Moate Community School Vice-Captain Writes Heartfelt Message To LGFA: ‘How Can We Strive For Equality If The Boys Are Given The Chance By The GAA That The Girls Are Denied?’
Loreto Clonmel School: ’60 Minutes Is All That Is Needed. We Will Play Anytime, Any Place, Any Day’
Moate Community School footballer, Shannon Mulvihill, has written to the newly appointed Minister for Sport, Catherine Martin, to highlight her frustration and disappointment at the cancellation of the LGFA All-Ireland Schools Senior ‘A’ football final.
The transition year student has called for intervention after the Ladies Gaelic Football Association took the decision to cancel the Lidl Post Primary Schools Competitions, along with the LGFA Interprovincial competition, the All-Ireland U14 championship, Féile na nÓg and Féile Skills.
In light of the Covid-19 outbreak, the LGFA made the decision on May 24th. As a result, the decider between Moate CS and Loreto secondary school Clonmel will not take place.
The Moate CS management team wrote to the LGFA, urging them to reconsider their decision to and instead seek a date for the final later in the year.
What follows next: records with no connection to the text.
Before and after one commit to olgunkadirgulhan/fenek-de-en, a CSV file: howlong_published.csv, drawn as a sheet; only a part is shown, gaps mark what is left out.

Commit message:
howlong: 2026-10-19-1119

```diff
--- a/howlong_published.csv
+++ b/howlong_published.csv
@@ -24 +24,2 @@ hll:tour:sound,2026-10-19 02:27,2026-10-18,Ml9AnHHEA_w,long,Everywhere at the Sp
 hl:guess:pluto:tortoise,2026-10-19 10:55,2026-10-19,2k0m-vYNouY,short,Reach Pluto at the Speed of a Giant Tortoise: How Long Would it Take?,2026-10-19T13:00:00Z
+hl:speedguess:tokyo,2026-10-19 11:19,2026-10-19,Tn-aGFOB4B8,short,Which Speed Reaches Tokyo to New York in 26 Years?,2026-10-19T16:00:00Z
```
This was followed up by pleas from the Moate CS captain and vice-captain Róisín Ennis and Emma Kelly.
After falling on deaf ears, Mulvihill has decided to take matters to Catherine Martin, the newly appointed Minister for Media, Tourism, Arts, Culture, Sport & the Gaeltacht.
In an open letter to the Minister, Mulvihill emphasised the hypocrisy as the Leinster Schools SF ‘A’ boys final between St Joseph’s Rochfortbridge and Naas CBS went ahead on Friday July, 17.
“This decision, made by the LGFA, is deeply upsetting not only for the two teams but women in sport in general as it shows that men once again are given priority over us, even when if right was right, the All-Ireland would have precedence over the Leinster final. This decision doesn’t give much hope to us or the generations of girls in sport yet to come as it appears that these notions apparently will never change.”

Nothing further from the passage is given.